Before-and-after change data
· · · · · · ·
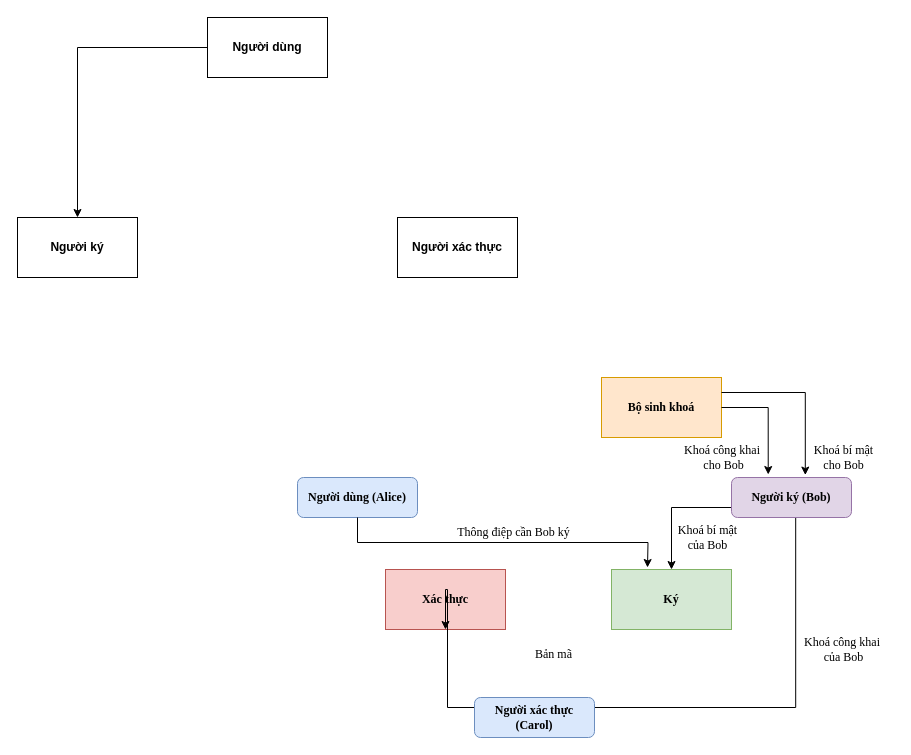
huyle84/diagrams keeps this draw.io diagram as DS.drawio. Above is the earlier version. Source tidied: cells renumbered, new cells numbered last; positions are measured from the earlier drawing's top-left corner, leaving out a move shared by most shapes. Both pictures are drawn from the tidied source at 100%, with x=0, y=0 at pixel (17, 17).
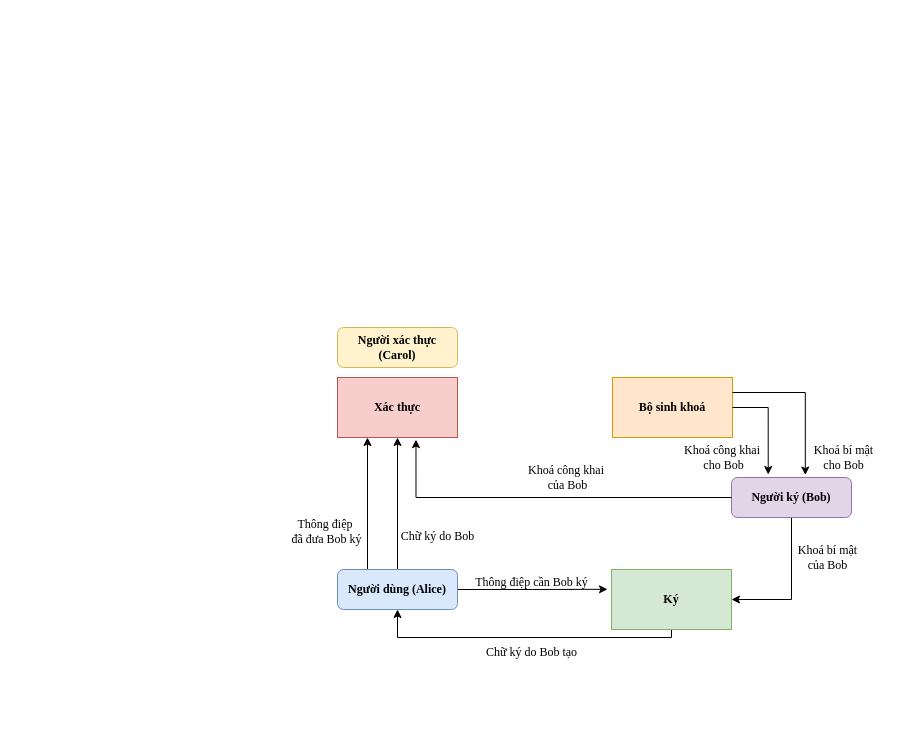
Above is the later version.

The change refers to these unchanged cells:
```xml
<mxCell id="7" value="&lt;font face=&quot;Times New Roman&quot;&gt;&lt;b&gt;Ký&lt;/b&gt;&lt;/font&gt;" style="rounded=0;whiteSpace=wrap;html=1;fillColor=#d5e8d4;strokeColor=#82b366;" parent="1" vertex="1">
  <mxGeometry x="594" y="552" width="120" height="60" as="geometry" />
</mxCell>
<mxCell id="15" value="&lt;font face=&quot;Times New Roman&quot;&gt;Người ký (Bob)&lt;/font&gt;" style="rounded=1;whiteSpace=wrap;html=1;fontStyle=1;fillColor=#e1d5e7;strokeColor=#9673a6;" parent="1" vertex="1">
  <mxGeometry x="714" y="460" width="120" height="40" as="geometry" />
</mxCell>
```

What changed in the source:
```diff
@@
-    <mxCell id="2" style="edgeStyle=orthogonalEdgeStyle;rounded=0;jettySize=auto;html=1;exitX=0;exitY=0.5;exitDx=0;exitDy=0;entryX=0.5;entryY=0;entryDx=0;entryDy=0;" parent="1" edge="1" source="3" target="5">
-      <mxGeometry relative="1" as="geometry" />
-    </mxCell>
-    <mxCell id="3" value="Người dùng" style="rounded=0;whiteSpace=wrap;html=1;fontStyle=1;" parent="1" vertex="1">
-      <mxGeometry x="190" width="120" height="60" as="geometry" />
-    </mxCell>
-    <mxCell id="4" value="Người xác thực" style="rounded=0;whiteSpace=wrap;html=1;fontStyle=1;" parent="1" vertex="1">
-      <mxGeometry x="380" y="200" width="120" height="60" as="geometry" />
-    </mxCell>
-    <mxCell id="5" value="Người ký" style="rounded=0;whiteSpace=wrap;html=1;fontStyle=1;" parent="1" vertex="1">
-      <mxGeometry y="200" width="120" height="60" as="geometry" />
-    </mxCell>
     <mxCell id="6" value="&lt;font face=&quot;Times New Roman&quot;&gt;&lt;b&gt;Xác thực&lt;/b&gt;&lt;/font&gt;" style="rounded=0;whiteSpace=wrap;html=1;fillColor=#f8cecc;strokeColor=#b85450;" parent="1" vertex="1">
-      <mxGeometry x="368" y="552" width="120" height="60" as="geometry" />
+      <mxGeometry x="320" y="360" width="120" height="60" as="geometry" />
     </mxCell>
+    <mxCell id="23" style="edgeStyle=orthogonalEdgeStyle;rounded=0;jettySize=auto;html=1;exitX=0.5;exitY=1;exitDx=0;exitDy=0;entryX=0.5;entryY=1;entryDx=0;entryDy=0;" parent="1" edge="1" source="7" target="13">
+      <mxGeometry relative="1" as="geometry">
+        <Array as="points">
+          <mxPoint x="654" y="620" />
+          <mxPoint x="380" y="620" />
+        </Array>
+      </mxGeometry>
+    </mxCell>
@@
-    <mxCell id="8" style="edgeStyle=orthogonalEdgeStyle;rounded=0;jettySize=auto;html=1;exitX=0;exitY=0.5;exitDx=0;exitDy=0;entryX=0.5;entryY=1;entryDx=0;entryDy=0;" parent="1" edge="1" target="6">
-      <mxGeometry relative="1" as="geometry">
-        <mxPoint x="778.2" y="500" as="sourcePoint" />
-        <Array as="points">
-          <mxPoint x="778" y="690" />
-          <mxPoint x="430" y="690" />
-          <mxPoint x="430" y="572" />
-          <mxPoint x="428" y="572" />
-        </Array>
-      </mxGeometry>
-    </mxCell>
     <mxCell id="9" value="&lt;font face=&quot;Times New Roman&quot;&gt;Bộ sinh khoá&lt;/font&gt;" style="rounded=0;whiteSpace=wrap;html=1;fillColor=#ffe6cc;strokeColor=#d79b00;fontStyle=1;" parent="1" vertex="1">
-      <mxGeometry x="584" y="360" width="120" height="60" as="geometry" />
+      <mxGeometry x="595" y="360" width="120" height="60" as="geometry" />
     </mxCell>
     <mxCell id="10" value="&lt;font face=&quot;Times New Roman&quot;&gt;Khoá công khai&amp;nbsp;&lt;/font&gt;&lt;div&gt;&lt;font face=&quot;Times New Roman&quot;&gt;của Bob&lt;/font&gt;&lt;/div&gt;" style="text;html=1;align=center;verticalAlign=middle;strokeColor=none;fillColor=none;" parent="1" vertex="1">
-      <mxGeometry x="776" y="612" width="100" height="40" as="geometry" />
+      <mxGeometry x="500" y="440" width="100" height="40" as="geometry" />
     </mxCell>
     <mxCell id="11" value="&lt;font face=&quot;Times New Roman&quot;&gt;Khoá bí mật&lt;/font&gt;&lt;div&gt;&lt;font face=&quot;Times New Roman&quot;&gt;của Bob&lt;/font&gt;&lt;br&gt;&lt;/div&gt;" style="text;html=1;align=center;verticalAlign=middle;strokeColor=none;fillColor=none;" parent="1" vertex="1">
-      <mxGeometry x="650" y="500" width="80" height="40" as="geometry" />
+      <mxGeometry x="770" y="520" width="80" height="40" as="geometry" />
     </mxCell>
-    <mxCell id="12" value="&lt;font face=&quot;Times New Roman&quot;&gt;Bản mã&lt;/font&gt;&lt;div&gt;&lt;br&gt;&lt;/div&gt;" style="text;html=1;align=center;verticalAlign=middle;strokeColor=none;fillColor=none;" parent="1" vertex="1">
-      <mxGeometry x="506" y="624" width="60" height="40" as="geometry" />
-    </mxCell>
+    <mxCell id="24" style="edgeStyle=orthogonalEdgeStyle;rounded=0;jettySize=auto;html=1;exitX=1;exitY=0.5;exitDx=0;exitDy=0;" parent="1" edge="1" source="13">
+      <mxGeometry relative="1" as="geometry">
+        <mxPoint x="590" y="571.8" as="targetPoint" />
+      </mxGeometry>
+    </mxCell>
+    <mxCell id="25" style="edgeStyle=orthogonalEdgeStyle;rounded=0;jettySize=auto;html=1;entryX=0.5;entryY=1;entryDx=0;entryDy=0;" parent="1" edge="1" source="13" target="6">
+      <mxGeometry relative="1" as="geometry" />
+    </mxCell>
+    <mxCell id="26" style="edgeStyle=orthogonalEdgeStyle;rounded=0;jettySize=auto;html=1;exitX=0.25;exitY=0;exitDx=0;exitDy=0;entryX=0.25;entryY=1;entryDx=0;entryDy=0;" parent="1" edge="1" source="13" target="6">
+      <mxGeometry relative="1" as="geometry" />
+    </mxCell>
     <mxCell id="13" value="&lt;font face=&quot;Times New Roman&quot;&gt;Người dùng (Alice)&lt;/font&gt;" style="rounded=1;whiteSpace=wrap;html=1;fontStyle=1;fillColor=#dae8fc;strokeColor=#6c8ebf;" parent="1" vertex="1">
-      <mxGeometry x="280" y="460" width="120" height="40" as="geometry" />
+      <mxGeometry x="320" y="552" width="120" height="40" as="geometry" />
     </mxCell>
-    <mxCell id="14" style="edgeStyle=orthogonalEdgeStyle;rounded=0;jettySize=auto;html=1;exitX=0;exitY=0.75;exitDx=0;exitDy=0;entryX=0.5;entryY=0;entryDx=0;entryDy=0;" parent="1" edge="1" source="15" target="7">
+    <mxCell id="14" style="edgeStyle=orthogonalEdgeStyle;rounded=0;jettySize=auto;html=1;exitX=0.5;exitY=1;exitDx=0;exitDy=0;entryX=1;entryY=0.5;entryDx=0;entryDy=0;" parent="1" edge="1" source="15" target="7">
       <mxGeometry relative="1" as="geometry" />
     </mxCell>
@@
     <mxCell id="16" value="&lt;font face=&quot;Times New Roman&quot;&gt;Thông điệp cần Bob ký&lt;/font&gt;" style="text;html=1;align=center;verticalAlign=middle;strokeColor=none;fillColor=none;" parent="1" vertex="1">
-      <mxGeometry x="426" y="500" width="140" height="30" as="geometry" />
+      <mxGeometry x="444" y="550" width="140" height="30" as="geometry" />
     </mxCell>
-    <mxCell id="17" style="edgeStyle=orthogonalEdgeStyle;rounded=0;jettySize=auto;html=1;exitX=0.5;exitY=1;exitDx=0;exitDy=0;" parent="1" edge="1" source="13">
-      <mxGeometry relative="1" as="geometry">
-        <mxPoint x="630" y="550" as="targetPoint" />
-      </mxGeometry>
-    </mxCell>
@@
-    <mxCell id="22" value="&lt;font face=&quot;Times New Roman&quot;&gt;Người xác thực (Carol)&lt;/font&gt;" style="rounded=1;whiteSpace=wrap;html=1;fontStyle=1;fillColor=#dae8fc;strokeColor=#6c8ebf;" parent="1" vertex="1">
-      <mxGeometry x="457" y="680" width="120" height="40" as="geometry" />
+    <mxCell id="22" value="&lt;font face=&quot;Times New Roman&quot;&gt;Người xác thực (Carol)&lt;/font&gt;" style="rounded=1;whiteSpace=wrap;html=1;fontStyle=1;fillColor=#fff2cc;strokeColor=#d6b656;" parent="1" vertex="1">
+      <mxGeometry x="320" y="310" width="120" height="40" as="geometry" />
     </mxCell>
+    <mxCell id="27" style="edgeStyle=orthogonalEdgeStyle;rounded=0;jettySize=auto;html=1;entryX=0.654;entryY=1.035;entryDx=0;entryDy=0;entryPerimeter=0;" parent="1" edge="1" source="15" target="6">
+      <mxGeometry relative="1" as="geometry" />
+    </mxCell>
+    <mxCell id="28" value="&lt;div&gt;&lt;font face=&quot;Times New Roman&quot;&gt;Chữ ký do Bob&lt;/font&gt;&lt;/div&gt;" style="text;html=1;align=center;verticalAlign=middle;strokeColor=none;fillColor=none;" parent="1" vertex="1">
+      <mxGeometry x="370" y="504" width="100" height="30" as="geometry" />
+    </mxCell>
+    <mxCell id="29" value="&lt;div&gt;&lt;font face=&quot;Times New Roman&quot;&gt;Chữ ký do Bob tạo&lt;/font&gt;&lt;/div&gt;" style="text;html=1;align=center;verticalAlign=middle;strokeColor=none;fillColor=none;" parent="1" vertex="1">
+      <mxGeometry x="459" y="620" width="110" height="30" as="geometry" />
+    </mxCell>
+    <mxCell id="30" value="&lt;font face=&quot;Times New Roman&quot;&gt;Thông điệp&amp;nbsp;&lt;/font&gt;&lt;div&gt;&lt;font face=&quot;Times New Roman&quot;&gt;đã đưa Bob ký&lt;/font&gt;&lt;/div&gt;" style="text;html=1;align=center;verticalAlign=middle;strokeColor=none;fillColor=none;" parent="1" vertex="1">
+      <mxGeometry x="264" y="494" width="90" height="40" as="geometry" />
+    </mxCell>
```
· · · · · · ·
YOUR TASK >>
All lines above that contain the word "Array" are to be copied.

YOUR SOLUTION >>
+        <Array as="points">
+        </Array>
-        <Array as="points">
-        </Array>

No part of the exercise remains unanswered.